Spaceflight is tough, and as the push continues to build cheaper spacecraft, we need to remember why spacecraft are usually so expensive. It’s all about reliability, because there is often an incredibly narrow margin in which these vehicles operate, and sometimes it can take very little to end their missions.
DMSP-19 stopped communicating last February, and yesterday the USAF announced they were discontinuing efforts to contact it. Less than half way through its primary mission, DMSP-19 is dead. The problem is believed to be something in its power system, but there are very few clues to go on. The spacecraft is still intact and tracked by radar, but it is derelict now. What’s really frustrating is knowing how thin this leaves our margins for adequate weather forecasting. DMSP and its civilian cousin POES was supposed to be followed by the NPOESS constellation, but that has been cancelled. Just one element, the gapfiller NPP Suomi, was launched. Today, NOAA and NASA are pressing forward with their part of NPOESS, now called JPSS, but the military side, DWSS, was cancelled and so they will be partnering with the Europeans instead to get adequate coverage. The USAF still has one more DMSP spacecraft as a ground spare, but after that they will no new weather satellites of their own in the pipeline, and there is still no plan to change that state of affairs.
Meanwhile, in Japan, controllers are attempting to learn the fate of their latest x-ray space observatory, Hitomi. It, too, stopped communicating. It was still in its commissioning phase when communications stopped, and now the USAF has reported tracking at least five objects around it. Satellite spotters report seeing its brightness vary in a very predictable way, which means it’s tumbling out of control. This would account for the difficulty in communicating; Japanese controllers have been able to downlink a few snippets of telemetry, but they were very brief as it cannot maintain a lock on the ground with its dish antenna. JAXA doesn’t give up easily, but this one is almost certainly a goner. With debris around it, it’s probably suffered an explosion of some kind. Not quite enough to kill it, but enough to adjust its orbit slightly and set it spinning. Likely suspects include the propulsion system and the batteries. The only thing ruled out at present is a collision with a tracked object; the USAF recorded no objects with a trajectory that could have intersected it. It’s very sad, and I hope they got insurance.
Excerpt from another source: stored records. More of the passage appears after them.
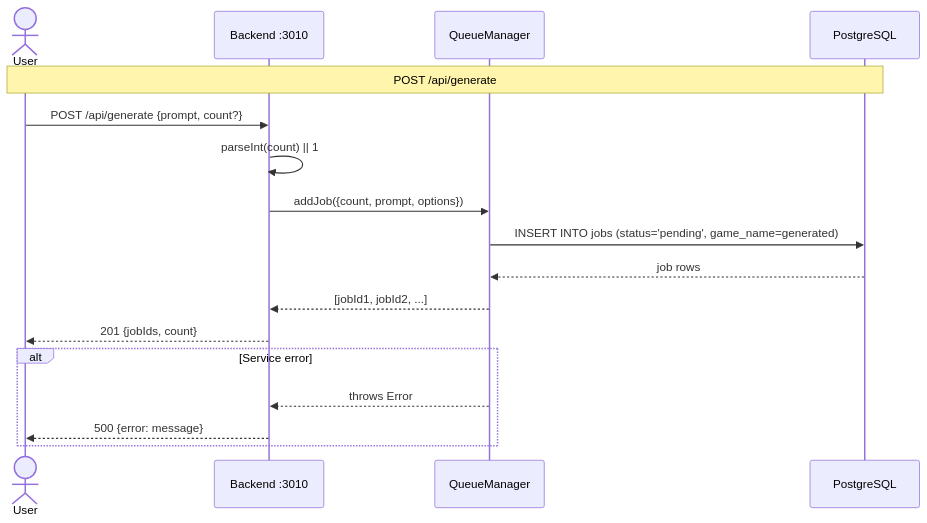
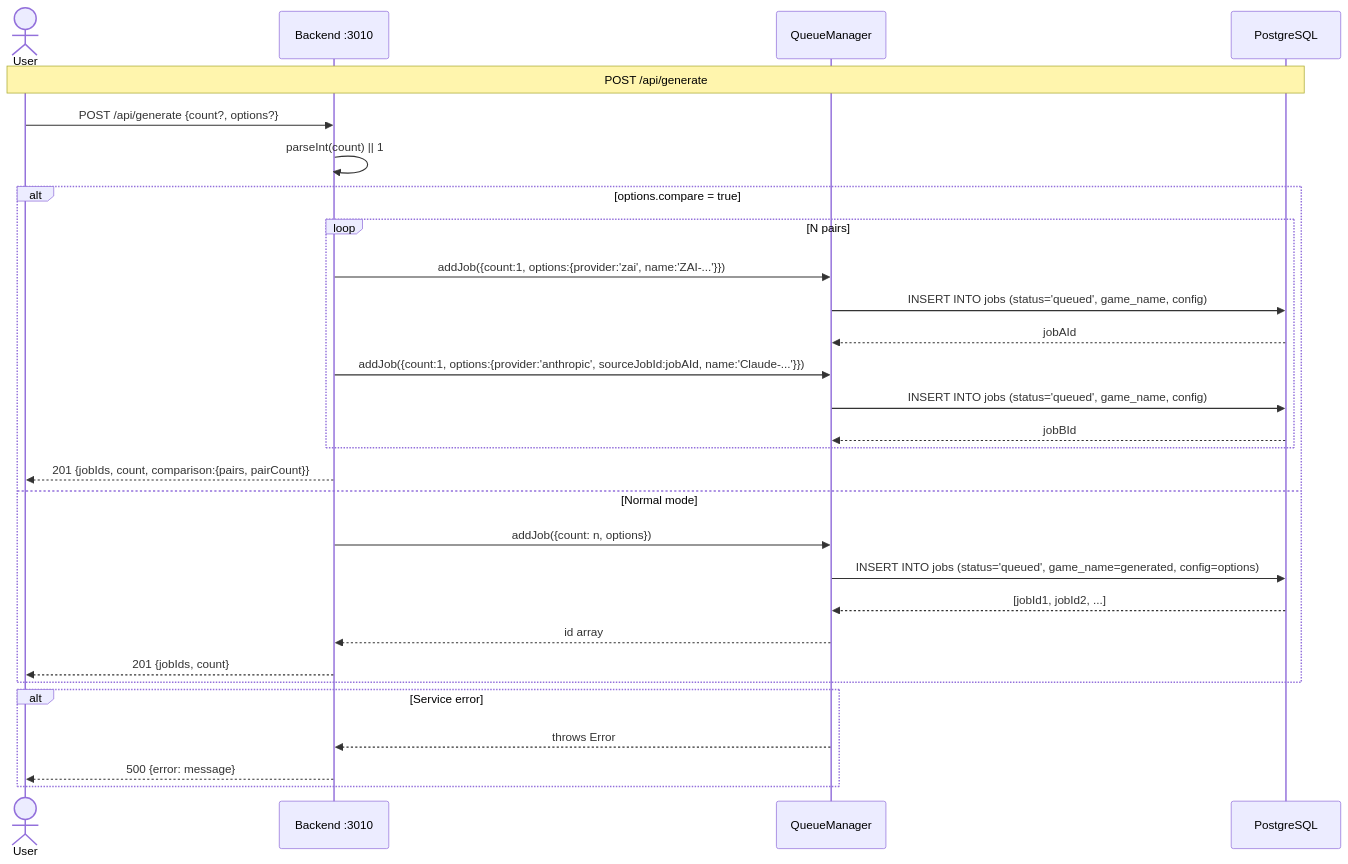
One commit to J-Gierend/gamePocGen changed the first of 7 diagrams in AI/document/02-user-flows.md. Above: the diagram before and after it, drawn with Mermaid. The commit also changed other lines of this file and 12 other files, not shown here.

First line of the commit message:
fix: regenerate all architecture docs from current source

````diff
--- a/AI/document/02-user-flows.md
+++ b/AI/document/02-user-flows.md
@@ -3,20 +3,34 @@
 ```mermaid
 sequenceDiagram
     actor User
     participant API as Backend :3010
     participant QM as QueueManager
     participant DB as PostgreSQL
 
     Note over User,DB: POST /api/generate
-    User->>API: POST /api/generate {prompt, count?}
+    User->>API: POST /api/generate {count?, options?}
     API->>API: parseInt(count) || 1
-    API->>QM: addJob({count, prompt, options})
-    QM->>DB: INSERT INTO jobs (status='pending', game_name=generated)
-    DB-->>QM: job rows
-    QM-->>API: [jobId1, jobId2, ...]
-    API-->>User: 201 {jobIds, count}
+
+    alt options.compare = true
+        loop N pairs
+            API->>QM: addJob({count:1, options:{provider:'zai', name:'ZAI-...'}})
+            QM->>DB: INSERT INTO jobs (status='queued', game_name, config)
+            DB-->>QM: jobAId
+            API->>QM: addJob({count:1, options:{provider:'anthropic', sourceJobId:jobAId, name:'Claude-...'}})
+            QM->>DB: INSERT INTO jobs (status='queued', game_name, config)
+            DB-->>QM: jobBId
+        end
+        API-->>User: 201 {jobIds, count, comparison:{pairs, pairCount}}
+    else Normal mode
+        API->>QM: addJob({count: n, options})
+        QM->>DB: INSERT INTO jobs (status='queued', game_name=generated, config=options)
+        DB-->>QM: [jobId1, jobId2, ...]
+        QM-->>API: id array
+        API-->>User: 201 {jobIds, count}
+    end
+
     alt Service error
         QM-->>API: throws Error
         API-->>User: 500 {error: message}
     end
 ```
````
On a more positive note, Progress M-29M, the last of its series, has departed the ISS (and will deorbit in a few weeks, after being used for a number of experiments involving spinning it to create artificial gravity), and its replacement, Progress MS-02, has launched towards the ISS. It is the second of the latest generation of Progress spacecraft, the 63rd to fly to the ISS, and carries production number 432. It launched today aboard a Soyuz-2-1a from Baikonur Cosmodrome.